“He [Kwashi] ascribes such violence to the rising popularity of Christians, seeing a proxy conflict between Islam and the West playing itself in Africa: ‘The Islamic world wants to conquer the Christian West. They don’t understand that Christianity isn’t the West. The church is just a scapegoat for the West, and no one wants to come to its help.’ ”
Persecution is widespread in Archbishop Kwashi’s home country of Nigeria, where an estimated 60,000 non-Muslims, many of them Christians, have been killed because of the expansion of Shariah law, according to Mr. Shortt. In 2009 alone, pro-Shariah militant group Boko Haram is believed to have been responsible for the deaths of more than 2,000 people and the damage or destruction of 26 churches, he writes.
Boko Haram has continued to target Christian churches and their congregations. Last Christmas the group claimed responsibility for a wave of Christmas Day bombings that killed dozens of worshippers across the country. In October this year, 30 Christian students were slain at a Nigerian university.
In Iran, several cases of Christian pastors being imprisoned for church work have drawn international attention in the past two years. Last week, an Iranian-born U.S. citizen was pulled off a bus and thrown in jail for Christian church work he did there before he emigrated to the United States.
In 2010, the imprisonment of Pastor Yousef Nadarkhani drew international attention when he was sentenced to death by the Iranian Supreme Court for apostasy. Mr. Nadarkhani was acquitted and released this year amid international pressure, but not before the court charged him with the crime of evangelizing Muslims.
Dozens of Iranian Christians are imprisoned or killed each year, Mr. Shortt writes in his chapter on Iran. The tense relationship between Muslims and non-Muslims there has been called “religious apartheid.” Religious and ethnic minorities face imprisonment, state-sanctioned discrimination and even death. The hardline government of Iranian President Mahmoud Ahmadinejad has maintained a disregard for the freedom of ethnic and religious minorities, according to Mr. Shortt.
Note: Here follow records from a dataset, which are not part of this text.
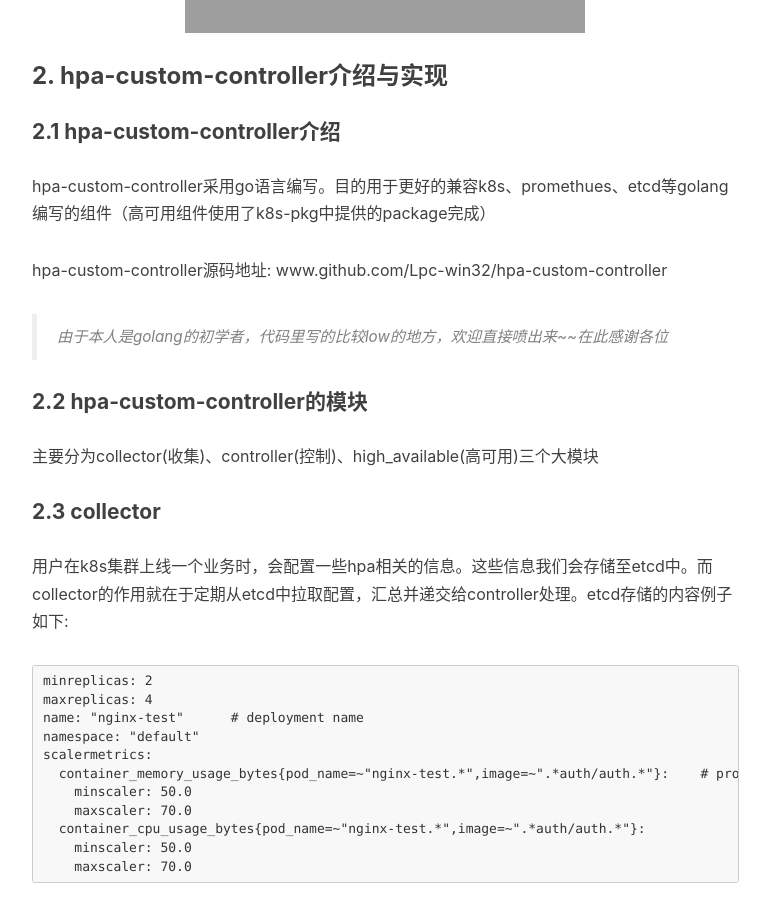
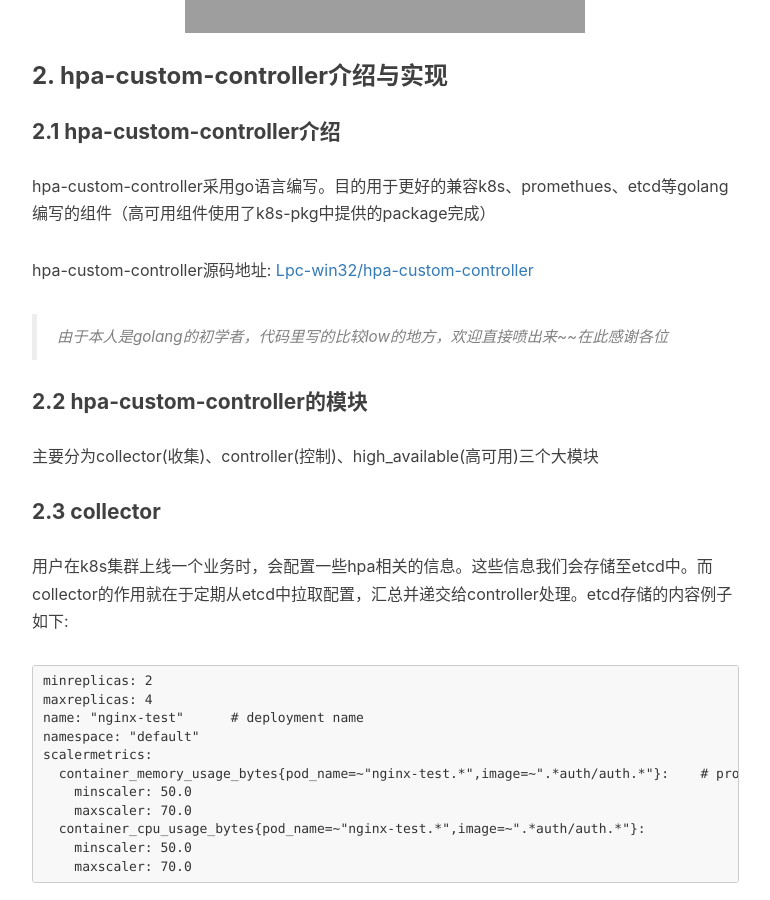
Before and after one commit to Lpc-win32/lpc-win32.github.io, a Jekyll site: the page built from _posts/2017-06-22-k8s-hpa-custom-controller-achieve.markdown, in a window 1280 px wide and 900 px high, scrolled down 2556 px. Shown: the whole window, without its empty margins (233-1003 px from the left). Built offline with Jekyll 4.4.1, drawn with Linux system fonts in a browser that asks for light colours; nearby versions of some CDN libraries; comment, search, counter and statistics services are not loaded; some of the changed text lies outside the part shown.

Commit message:
repair a bug

```diff
--- a/_posts/2017-06-22-k8s-hpa-custom-controller-achieve.markdown
+++ b/_posts/2017-06-22-k8s-hpa-custom-controller-achieve.markdown
@@ -64,7 +64,7 @@ etcd是用于共享配置和服务发现的分布式，一致性的KV存储系
 
 hpa-custom-controller采用go语言编写。目的用于更好的兼容k8s、promethues、etcd等golang编写的组件（高可用组件使用了k8s-pkg中提供的package完成）
 
-hpa-custom-controller源码地址: www.github.com/Lpc-win32/hpa-custom-controller
+hpa-custom-controller源码地址: [Lpc-win32/hpa-custom-controller](https://github.com/Lpc-win32/hpa-custom-controller)
 
 > 由于本人是golang的初学者，代码里写的比较low的地方，欢迎直接喷出来~~在此感谢各位
 
```
Also changed, not shown: other parts of _posts/2017-06-22-k8s-hpa-custom-controller-achieve.markdown (+2 -0 lines).
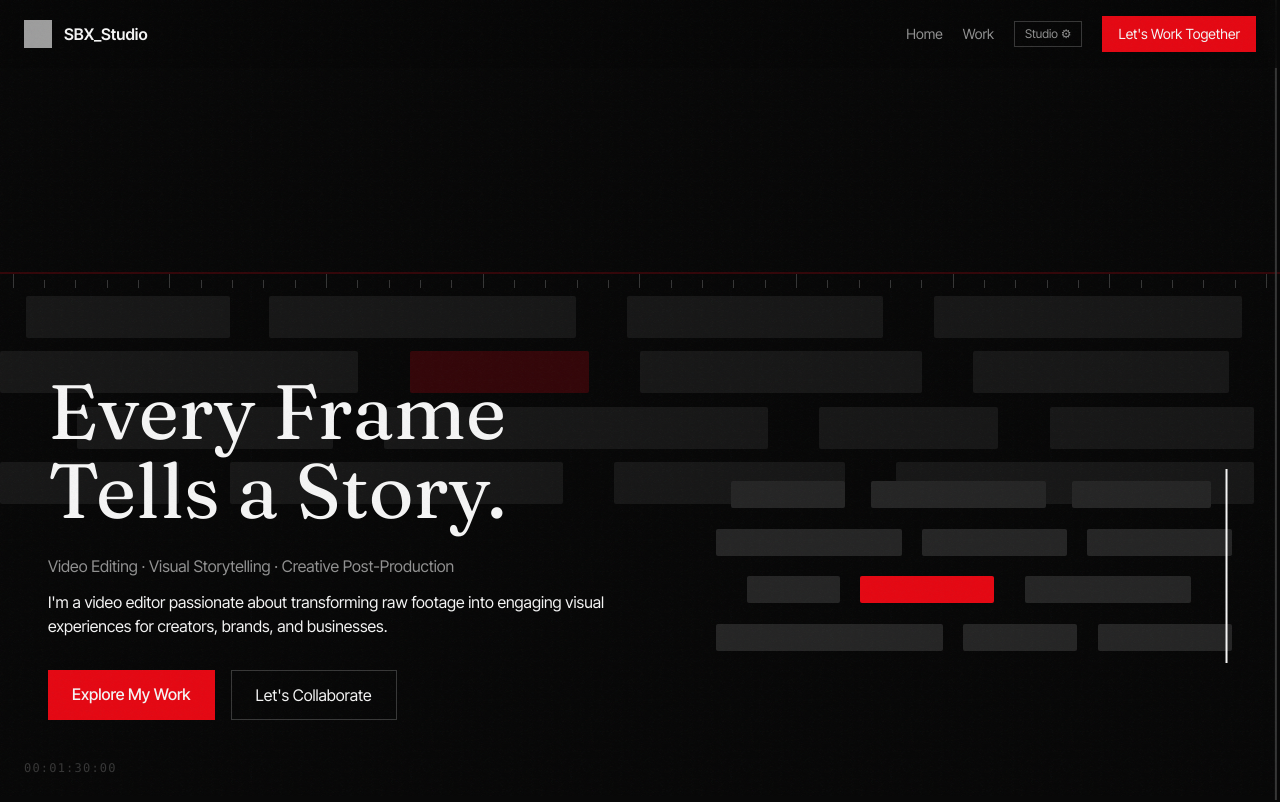
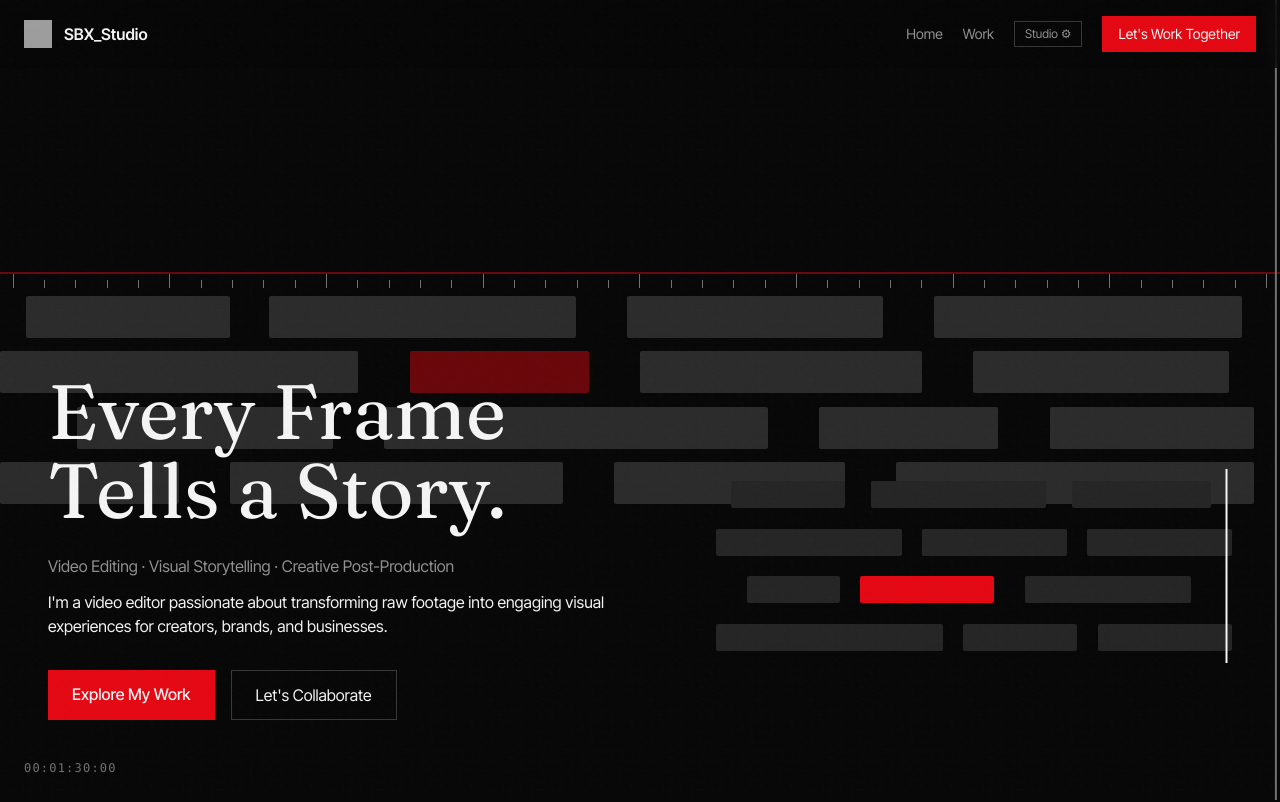
Before and after one commit to surjobanerjee207-tech/SBX_Studio, a Next.js app: page / in a window 1280 px wide. Shown: the top 802 px of the page. Built offline with nearby package versions, Linux system fonts and the light colour scheme; no server answers; grey boxes are pictures that could not be loaded.

Commit message:
Update ScrollTimeline OPACITY to 0.45

```diff
--- a/components/ScrollTimeline.tsx
+++ b/components/ScrollTimeline.tsx
@@ -1,7 +1,7 @@
 "use client";
 import { motion, useScroll, useSpring, useTransform, useReducedMotion } from "framer-motion";
 
-const OPACITY = 0.2; // overall visibility: raise for more, lower for less
+const OPACITY = 0.45; // overall visibility: raise for more, lower for less
 const DURATION_SEC = 90; // fake "sequence length" shown by the timecode
 const FPS = 24;
 
```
“The clerical establishment retains its grip through a terror network — torture, arbitrary detention, disappearance, summary trial, and frequent use of the death penalty,” Mr. Shortt writes. “The past few years have seen a renewed crackdown on non-Muslims, especially Bahai’s and converts to Christianity.”
Muslims are not the only group to persecute Christians, a point Mr. Shortt emphasizes in his book. Hindus, Buddhists and communists have unleashed similar campaigns against Christian minorities to diminish their political and cultural influence.
However, the intensity of the Islamist campaign against Christianity cannot be ignored. The political unrest in the Middle East will have a significant bearing on the fate of Christians in the region. The watching world optimistically hoped the Arab Spring would lead to democracy and greater freedom for all citizens, but those countries are systematically installing Islamist governments that do not bode well for individual liberty.
Religious liberty “is the canary in the mine for liberty more generally,” declares the publisher of “Christianophobia.” The fate of Christians reveals a great deal about the state of democracy and freedom in countries that have seen upheaval and uncertainty in the wake of the Arab Spring.
“If people are allowed to believe what they want, the implication of that is that their dignity is respected,” Mr. Shortt said. “By and large, countries that don’t allow freedom of belief tend not to allow other freedoms either.”
“Christianophobia” was published by Rider in the United Kingdom in November and will be released by Eerdmans Publishing in the U.S. this spring.
Michal Conger is a digital editor for Times247.